It probably sounds like I’m romanticizing Thurlow’s work– but I’m not. There’s something incredibly intimate about Katie in Love that does all of the romancing for me. There were times when reading Katie left me feeling like I had just seen the author naked– and Chloe, if you’re reading this, consider me seduced. There’s a definite sense of voyeurism to the piece, a floaty realism that leaves one wondering how much of the story is fact and how much is fiction. Katie in Love is both erotic and elegant, delicate but bold.
It’s a hell of a story, in the most classic sense of the word. They just don’t write books like this anymore. Thurlow spins a tale like she’s traveled to us from a classier time to bring fine literature to the masses.

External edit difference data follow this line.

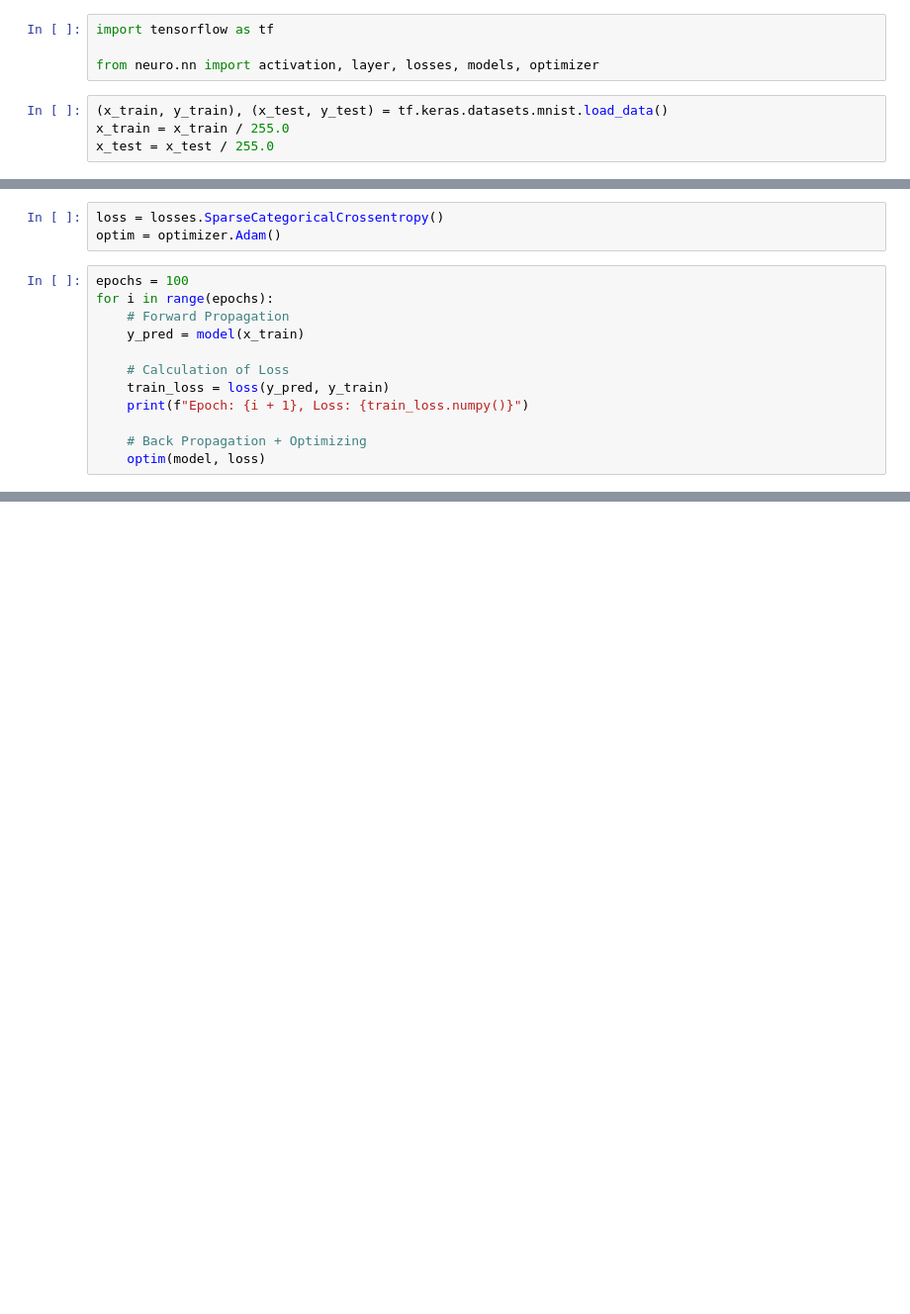
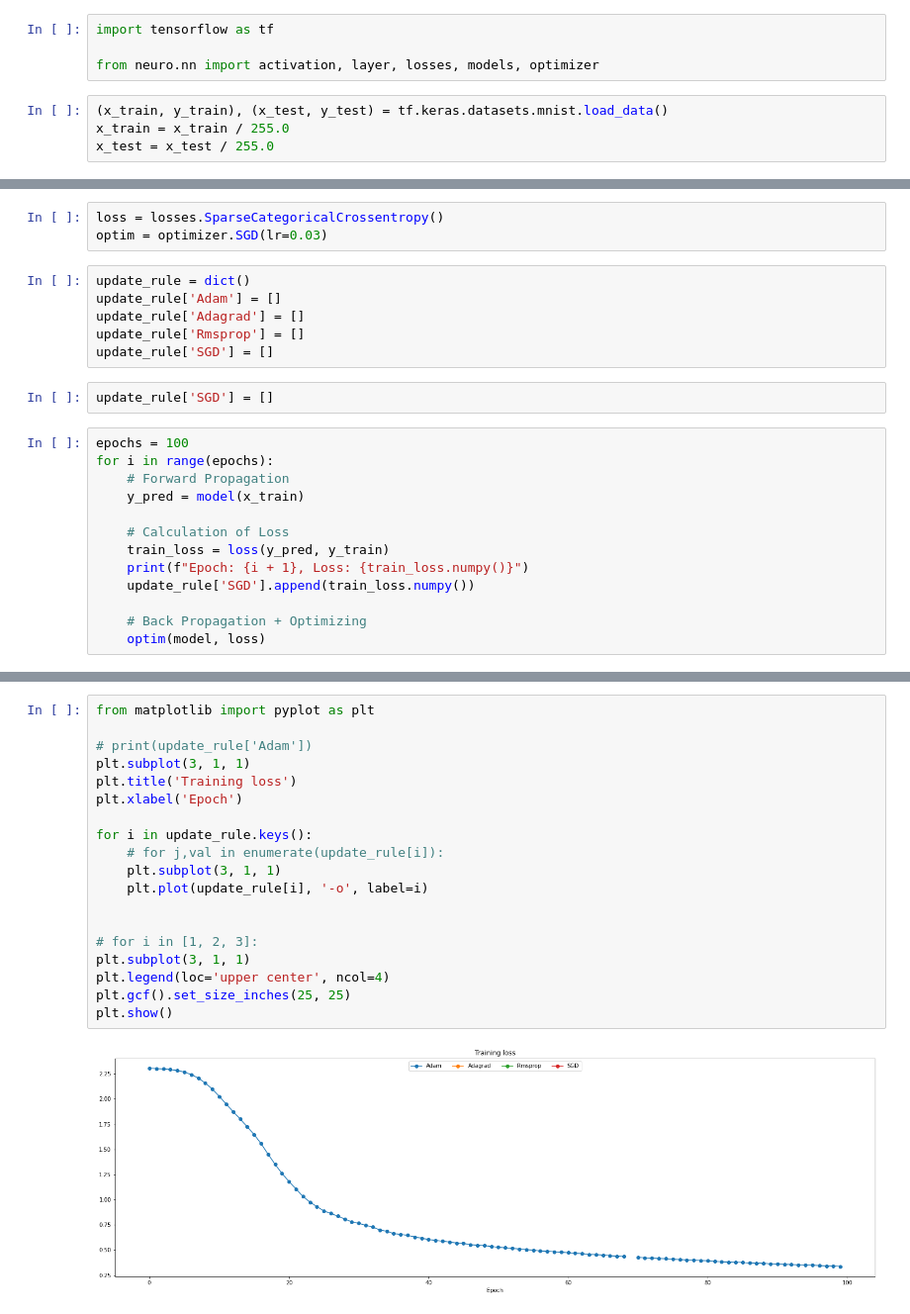
Before and after one commit to tayyabejaz2000/neural-network-library, a Jupyter notebook: main.ipynb, the cells around one changed output, grey strips where cells are left out. Shown: that part at 99% size. Drawn from its saved outputs; the diff is of its cells as text; blank space fills up the shorter version.

Commit message:
plotted graph

```diff
--- a/main.ipynb
+++ b/main.ipynb
@@ -17,7 +17,15 @@ model = models.Sequential(
 )
 # %%
 loss = losses.SparseCategoricalCrossentropy()
-optim = optimizer.Adam()
+optim = optimizer.SGD(lr=0.03)
+# %%
+update_rule = dict()
+update_rule['Adam'] = []
+update_rule['Adagrad'] = []
+update_rule['Rmsprop'] = []
+update_rule['SGD'] = []
+# %%
+update_rule['SGD'] = []
 # %%
 epochs = 100
 for i in range(epochs):
@@ -27,6 +35,7 @@ for i in range(epochs):
     # Calculation of Loss
     train_loss = loss(y_pred, y_train)
     print(f"Epoch: {i + 1}, Loss: {train_loss.numpy()}")
+    update_rule['SGD'].append(train_loss.numpy())
 
     # Back Propagation + Optimizing
     optim(model, loss)
@@ -60,0 +71,21 @@ Test Accuracy: 93.58999999999999%
+# %%
+from matplotlib import pyplot as plt
+
+# print(update_rule['Adam'])
+plt.subplot(3, 1, 1)
+plt.title('Training loss')
+plt.xlabel('Epoch')
+
+for i in update_rule.keys():
+    # for j,val in enumerate(update_rule[i]):
+    plt.subplot(3, 1, 1)
+    plt.plot(update_rule[i], '-o', label=i)
+
+
+# for i in [1, 2, 3]:
+plt.subplot(3, 1, 1)
+plt.legend(loc='upper center', ncol=4)
+plt.gcf().set_size_inches(25, 25)
+plt.show()
+# %% [output]
+[figure, added]
```
Also changed, not shown: parts of 3 cells of this notebook.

The primary plot is basic– as basic as all love stories are, when you get right down to it. Katie Boyd meets sex bomb doctor Tom Bridge at a New Year’s eve party and they do the deed; a romance blossoms, a bond is formed, the sex is magnificent and the banter is to die for. But Katie is no simpering Austenesque regency heroine who can’t step out in the rain without catching a deadly cold. She’s an intellectual, a former catholic school girl with a naughty side. Katie meets her friends at lesbian bars, writes erotic novels and forms trysts with her tutors that are just as educational in the books as they are naked, on top of them. And Tom is no General Hospital extra, either– he’s running a non-profit for children in Sri Lanka and running away from the kind of ex-girlfriend that every one of us fears deep down inside.
The thing about this book is that it’s honest, honest in the most fascinatingly baring ways. It’s not just Katie that one feels emotionally entangled in after reading; it’s Thurlow as well, her writing, her poetic patterns of speech and her particular way of teasing out the most intimate of details with her words.
You’ll never read another book like it again– and it’s ripe for a second read.